However, the qualities of reporting and journalism in the country certainly have dimensions along which they can improve, and some observers are even severely critical of the state of affairs with respect to the media. The nature of content and safeguards against bias are especially controversial aspects of the matter.
There are 3 major groups of stakeholders with respect to news and the media: the people who report, their audiences, and the entities covered by these reports (Bennett, 2007, p. 6). Each of these categories is further affected by their circles of acquaintances and votaries, and the effects that media content have on their images and societal positions.

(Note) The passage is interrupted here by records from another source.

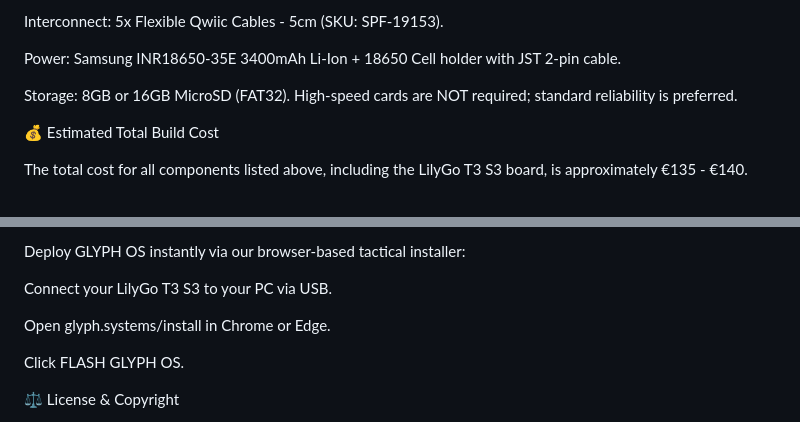
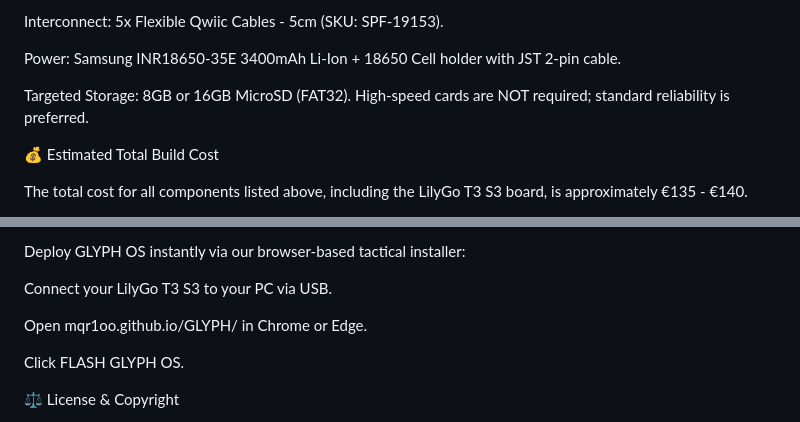
Before and after one commit to Mqr1oo/GLYPH, a Markdown page: README.md, 2 parts joined by grey strips. GitHub-like rendering.

```diff
--- a/README.md
+++ b/README.md
@@ -36,7 +36,7 @@ Interconnect: 5x Flexible Qwiic Cables - 5cm (SKU: SPF-19153).
 
 Power: Samsung INR18650-35E 3400mAh Li-Ion + 18650 Cell holder with JST 2-pin cable.
 
-Storage: 8GB or 16GB MicroSD (FAT32). High-speed cards are NOT required; standard reliability is preferred.
+Targeted Storage: 8GB or 16GB MicroSD (FAT32). High-speed cards are NOT required; standard reliability is preferred.
 
 💰 Estimated Total Build Cost
 
@@ -58,7 +58,7 @@ Deploy GLYPH OS instantly via our browser-based tactical installer:
 
 Connect your LilyGo T3 S3 to your PC via USB.
 
-Open glyph.systems/install in Chrome or Edge.
+Open mqr1oo.github.io/GLYPH/ in Chrome or Edge.
 
 Click FLASH GLYPH OS.
 
```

However, the audience should have precedence in all matters related to the development of media, because their vital interests should not be compromised in any circumstances.

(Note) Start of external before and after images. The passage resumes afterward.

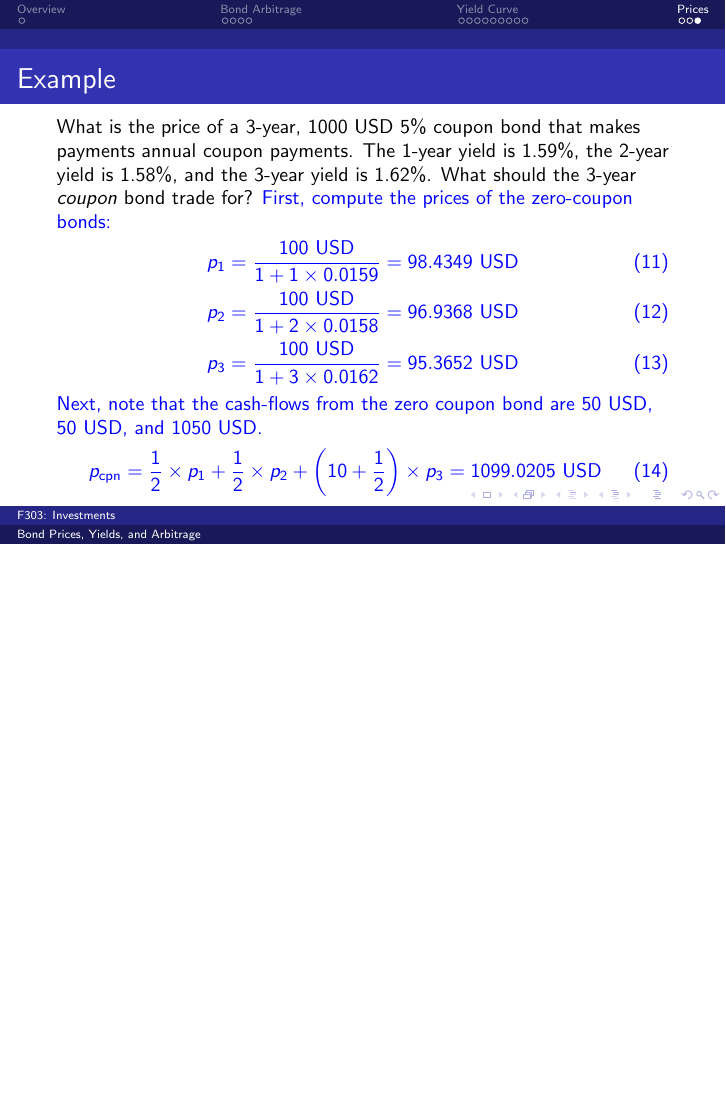
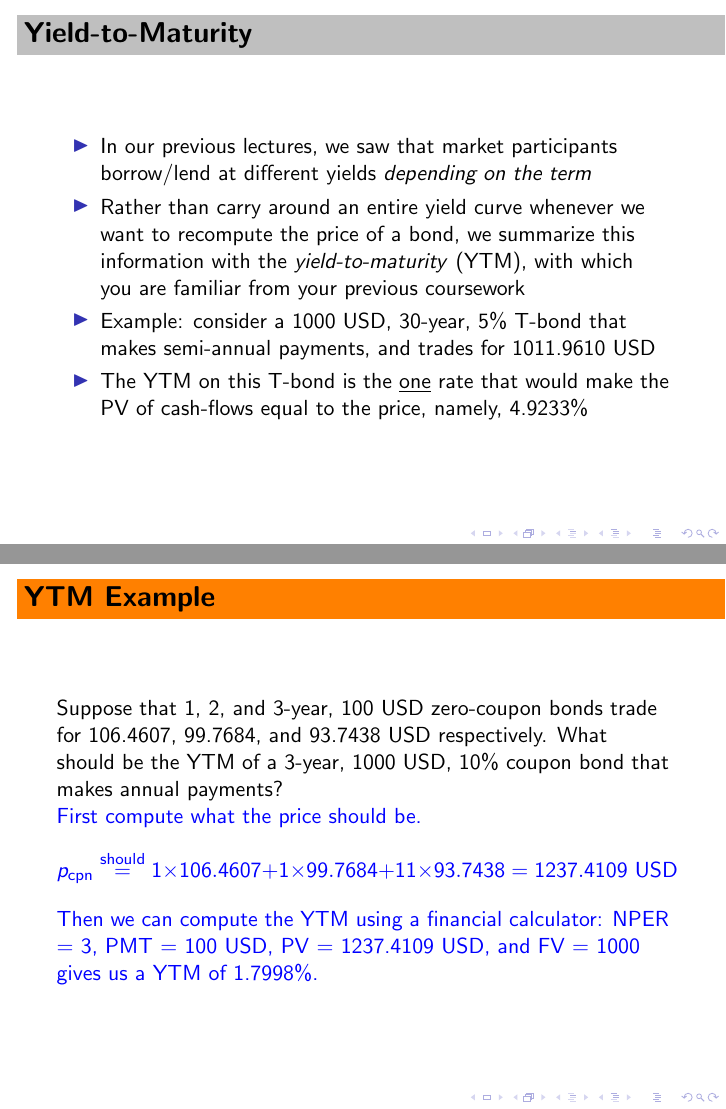
Before and after one commit to martelosaurus/investments-lectures, LaTeX slides (L21_BondPricesYieldsArbitrage/bond_prices_yields_arbitrage.tex): page 22 of 22 before the commit and pages 22 and 24 of 24 after it, the two joined at a grey line, the shorter picture padded with empty space. Compiled offline with pdfLaTeX.

Commit message:
updated to bond pya lecture

```diff
--- a/L21_BondPricesYieldsArbitrage/bond_prices_yields_arbitrage.tex
+++ b/L21_BondPricesYieldsArbitrage/bond_prices_yields_arbitrage.tex
@@ -1,5 +1,2 @@
 \documentclass{beamer}
 \usepackage{tikz}
-\usetheme{Berlin}
-\title{Bond Prices, Yields, and Arbitrage}
-\author{F303: Investments}
@@ -12,6 +11,5 @@
 
-\section{Overview}
-\begin{frame}
+\begin{frame}{\ftheader{Bond Prices, Yields, and Arbitrage}}
 	\begin{itemize}
 		\item We're going to study the \underline{yield curve}
 		\item Specifically, we're going to study
@@ -23,8 +21,7 @@
 	\end{itemize}
 \end{frame}
 
-\section{Bond Arbitrage}
-\begin{frame}{Arbitrage}
+\begin{frame}{\fttheory{Arbitrage}}
 	\begin{itemize}
 		\item Consider a 1-year, 100 USD, zero-coupon bond that compounds annually
 		\item Suppose that you can borrow and lend for 1 year at 10\% (which compounds annually)
@@ -398,4 +395,27 @@ where $y$ is the yield (APR) and $P_{\zcb{k}}$ is the price of a $k$-year zero c
 		\end{equation}
 	}
 \end{frame}
+
+\begin{frame}{\ftheader{Yield-to-Maturity}}
+	\begin{itemize}
+		\item In our previous lectures, we saw that market participants borrow/lend at different yields \textit{depending on the term}
+		\item Rather than carry around an entire yield curve whenever we want to recompute the price of a bond, we summarize this information with the \textit{yield-to-maturity} (YTM), with which you are familiar from your previous coursework
+		\item Example: consider a 1000 USD, 30-year, 5\% T-bond that makes semi-annual payments, and trades for 1011.9610 USD
+		\item The YTM on this T-bond is the \underline{one} rate that would make the PV of cash-flows equal to the price, namely, 4.9233\%
+	\end{itemize}
+\end{frame}
+
+\begin{frame}{\ftexampl{YTM Example}}
+		Suppose that 1, 2, and 3-year, 100 USD zero-coupon bonds trade for 106.4607, 99.7684, and 93.7438 USD respectively. What should be the YTM of a 3-year, 1000 USD, 10\% coupon bond that makes annual payments? \\
+		\pause
+	{\color{blue}
+
+		First compute what the price should be.
+		\begin{equation*}
+			p_{\text{cpn}}\should 1\times106.4607+1\times99.7684+11\times93.7438=1237.4109\text{ USD}
+		\end{equation*}
+		Then we can compute the YTM using a financial calculator: NPER $=$ 3, PMT $=$ 100 USD, PV $=$ 1237.4109 USD, and FV $=$ 1000 gives us a YTM of 1.7998\%.
+	}
+\end{frame}
+
 \end{document}
```
Also changed, not shown: L21_BondPricesYieldsArbitrage/bond_prices_yields_arbitrage.tex (14 more changed lines).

This document essays a review of how information is collated, analyzed, and presented by US media to its audiences, the impacts on each of the major categories of stakeholders, and how some of the important perceived limitations can be addressed. It is largely based on a major text on the state of the US media, which is widely used, and which is current as well (Bennett, 2007, p. 6).

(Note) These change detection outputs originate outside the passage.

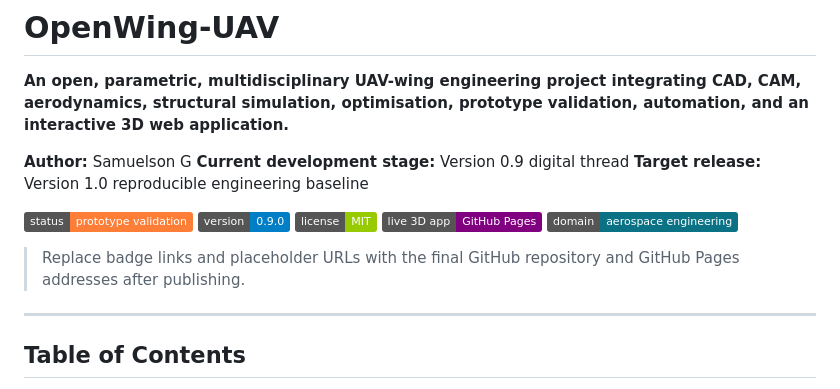
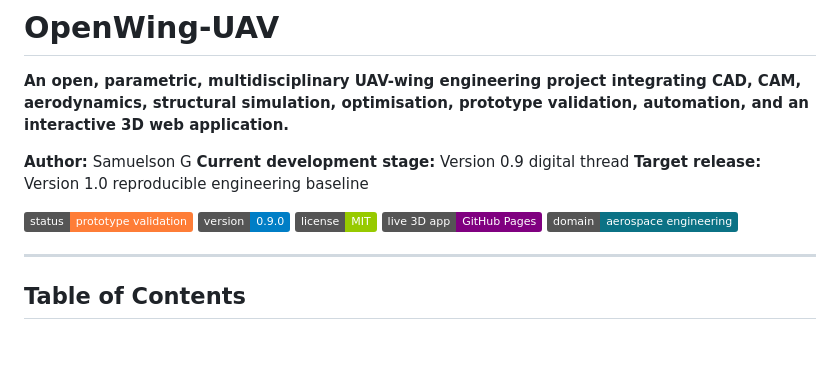
Before and after one commit to Samuelson777/OpenWing-UAV, a Markdown page: README.md, the part around one of its changes. GitHub-like rendering; badges without logos; blank space fills up the shorter version.

```diff
--- a/README.md
+++ b/README.md
@@ -12,7 +12,5 @@
 [![GitHub Pages](https://img.shields.io/badge/live%203D%20app-GitHub%20Pages-purple)](https://samuelson777.github.io/OpenWing-UAV/)
 [![Engineering](https://img.shields.io/badge/domain-aerospace%20engineering-0b7285)](#project-overview)
-
-> Replace badge links and placeholder URLs with the final GitHub repository and GitHub Pages addresses after publishing.
 
 ---
 
```
Also changed, not shown: other parts of README.md (+1 -1 lines).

Two significant factors dominate key US media processes: economics and technology. It is expensive to gather first hand information, and to disseminate it as well. Owners, advertisers, and theories of what audiences would like to see and hear, cast overbearing spells on the workings and decisions of reporters and most professional journalists. Economics rule news content (Hamilton, 2004, p. 7). The advantage of free enterprise becomes an entry barrier as far as the collection and dissemination of news is concerned. Editors have to function as executives, with eyes on lines of financial statements, rather than on the strengths they should have, and the accountabilities which they should hold most sacred. Interference and interventions by quarters which provide financial sustenance to the media is not blatant in any overt way, but the subtle compulsions are not to be denied. The most influential of such pressures on professional journalistic processes, relates to the role of advertising. The latter is directly related to sizes of audiences. Truth and relevance must be subservient to guessing as to what people would like to read and to hear. This leads to a high degree of subjectivity in the evaluation of the media and its utility, because the population which it serves is so diverse.
Television has substantially displaced the print media as a source medium for news (Bennett, 2007, p. 23). Thus, technology is a determining factor in shaping views, and calls for an extension if not a shift of factual reporting skills from newspapers to electronic media forms. This aspect of media process does not end with television as the Internet grows in influence at unprecedented rates. This trend is set to accelerate much further as cellular telephones offer to keep people in touch at virtually all times. However, this does not mean that mainstream media is condemned to obsolescence, and the resurgence of radio is a reassuring example of how quality news management can retain the loyalties of audiences.
The business sector of media is incredibly complex, and most lay people are not conscious of the logistics and management skills which are integral